I left a full-time job in Atlanta and moved to DC, drawn to SKDK and its history of fighting for progressive issues. Since joining SKDK, I’ve had the opportunity to work with people who not only fight for the greater good, but recognize the value in diverse communities owning their narratives. Bringing diverse voices into the conversation allows them to hold the mic (and subsequently drop it) on concerns that matter to them and, in theory should matter to us all. It also encourages the participation of allies.
As a Black, gay man in PR, I exist at complex intersections. It’s been difficult finding companies that align with my values, or show commitment to inclusion. Being able to work with teams that help their clients provide college access to low-income students, invest significant dollars and resources to young black women and girls, increase access to healthcare options for transgender people, and seek to alleviate poverty by bringing the most underserved to the center of the conversation has been fulfilling. As you can imagine, it’s challenging, but the experience has helped me define my passion for issue advocacy.
“Bringing diverse voices into the conversation allows them to hold the mic (and subsequently drop it) on concerns that matter to them and, in theory should matter to us all.”
Issue advocacy weaves communicators, regulators, members of Congress, the media, and Americans together. The work that hits closest to home has been helping give voice to the millions of Puerto Ricans experiencing the everyday realities of the humanitarian and debt crises. The Commonwealth – home to 3.5 million Americans – is working with Congress, the Obama Administration and creditors to develop a path forward for restructuring $70 billion of debt. The issue is in the newspaper nearly every day, with the spread of Zika worsening the existing healthcare crisis facing the Island’s most vulnerable citizens. As a person of color, I understand what it’s like to feel vulnerable.
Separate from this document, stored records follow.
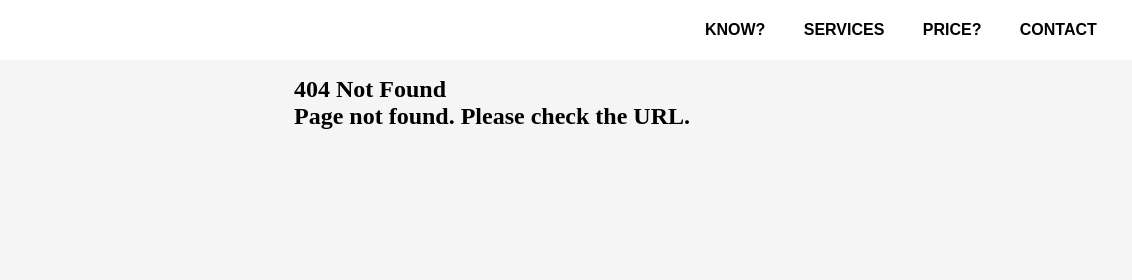
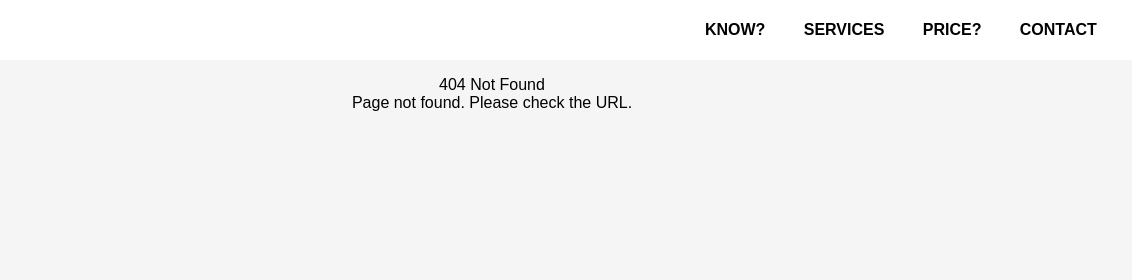
Before and after one commit to inivrex/inivrex.github.io, a plain HTML site: page 404.html in a window 1280 px wide. Shown: the top 280 px of the page, 148-1280 px from the left. Drawn offline with Linux system fonts and the light colour scheme; a web font is replaced by a local one.

Commit message:
Update 404.html

```diff
--- a/404.html
+++ b/404.html
@@ -52,8 +52,8 @@
     </div>
     <section>
         <div style="height: 100vh;">
-            <h2 class="navFonts">404 Not Found</h2>
-            <h2 class="navFonts">Page not found. Please check the URL.</h2>
+            <h2 style="font: caption; font-size: 1rem; color: black; text-align: center;">404 Not Found</h2>
+            <h2 style="font: caption; font-size: 1rem; color: black; text-align: center;">Page not found. Please check the URL.</h2>
         </div>
     </section>
     <a href="" id="FloatingWALink"></a>
```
I admire SKDK’s relentlessness to place the crisis, and its diverse victims, at the forefront of the media. Before I got here, I saw communicators as wordsmiths and strategists, but now I see us as more than that. Communicators truly are professionals with a cause. I like to think we all want to contribute something to the world, leaving it better off than how we found it. And public affairs allows us to encourage that advancement. A colleague said to me, “How can people be angry about injustice they don’t know about?” That’s our charge as communicators: to tell stories that speak to humanity and influence policy for tangible results. To think about what to do when a community of any kind is handed lemons.
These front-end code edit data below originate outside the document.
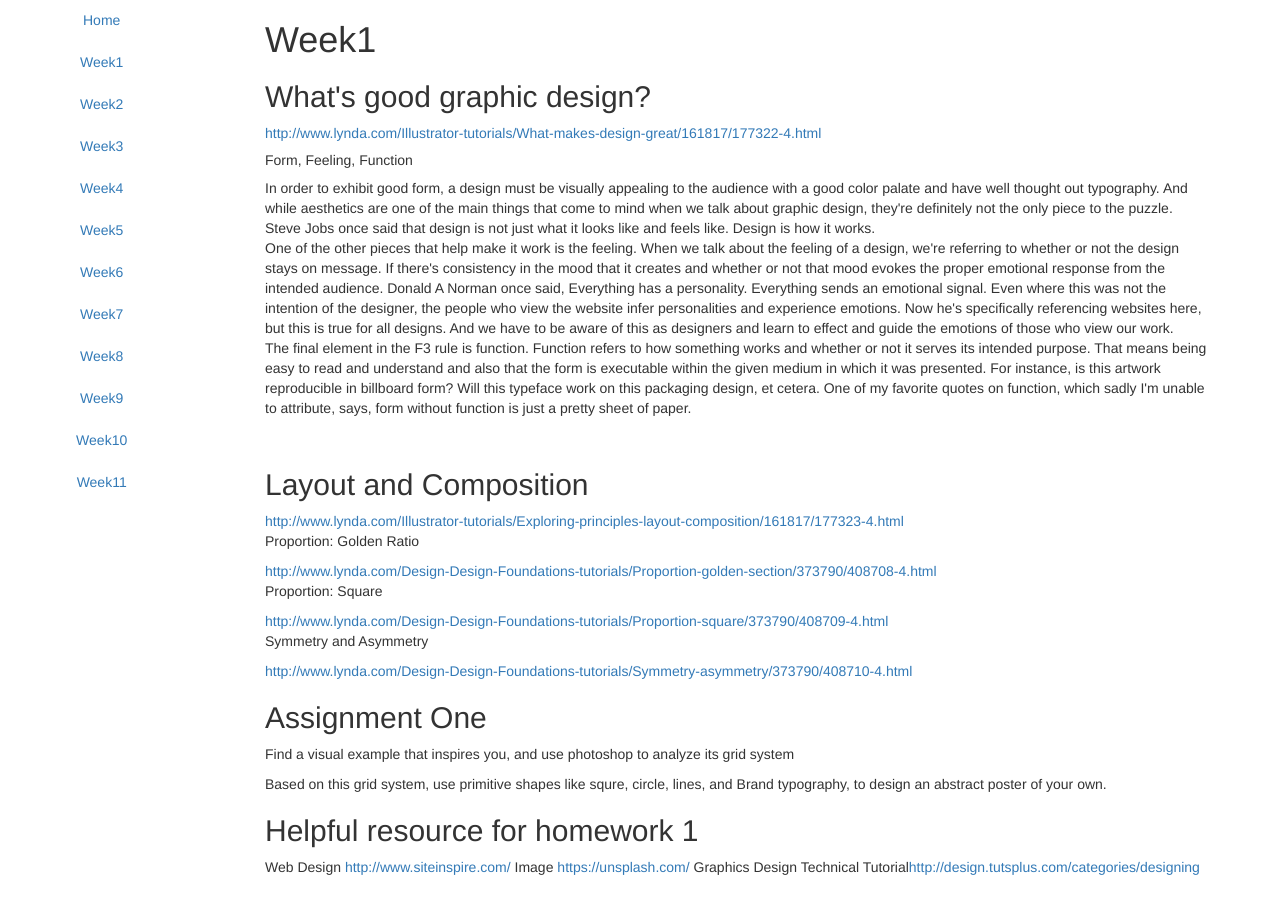
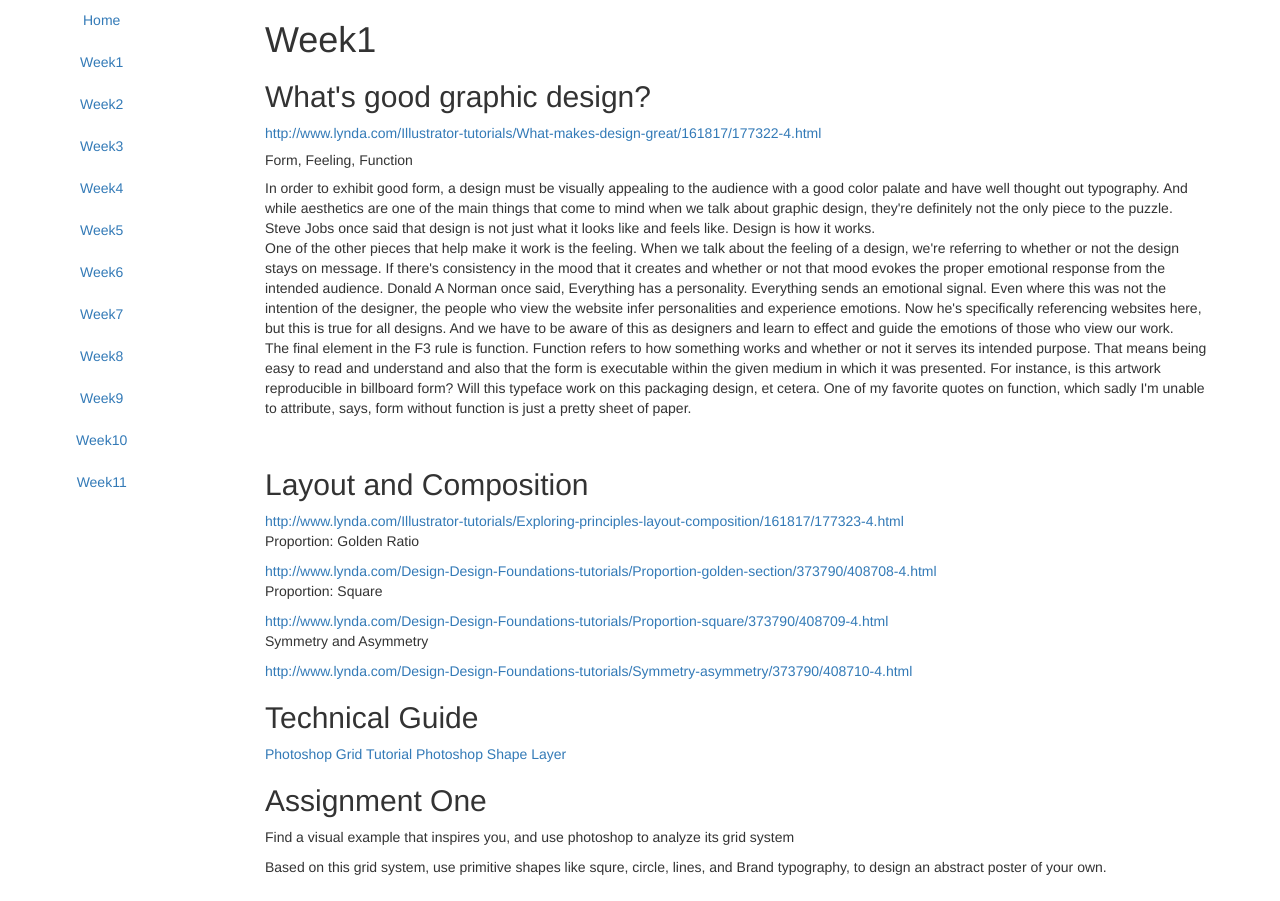
Before and after one commit to zhenzhenqi/MMA100, a Jekyll site: the page built from _posts/2015-03-01-week1.html, in a window 1280 px wide, cut to the strip 0-901 px from the top of the page. Built offline with Jekyll 4.4.1, drawn with Linux system fonts in a browser that asks for light colours; nearby versions of some CDN libraries.

Commit message:
week1 note

```diff
--- a/_posts/2015-03-01-week1.html
+++ b/_posts/2015-03-01-week1.html
@@ -22,6 +22,12 @@ The final element in the F3 rule is function. Function refers to how something w
 <a href="http://www.lynda.com/Design-Design-Foundations-tutorials/Symmetry-asymmetry/373790/408710-4.html">http://www.lynda.com/Design-Design-Foundations-tutorials/Symmetry-asymmetry/373790/408710-4.html</a>
 <br>
 
+
+<h2>Technical Guide</h2>
+<a href="https://www.youtube.com/watch?v=geGwmRZn6dg">Photoshop Grid Tutorial</a>
+<a href="https://www.youtube.com/watch?v=THy_u132IK4">Photoshop Shape Layer</a>
+<br>
+
 <h2>Assignment One</h2>
 <p>Find a visual example that inspires you, and use photoshop to analyze its grid system</p>
 <p>Based on this grid system, use primitive shapes like squre, circle, lines, and Brand typography, to design an abstract poster of your own.</p>
```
My time here has shown me how to marry my profession and activist passion in ways that can be rewarding, shift culture and advocate for the voiceless, however difficult that may be. Just ask Beyoncé.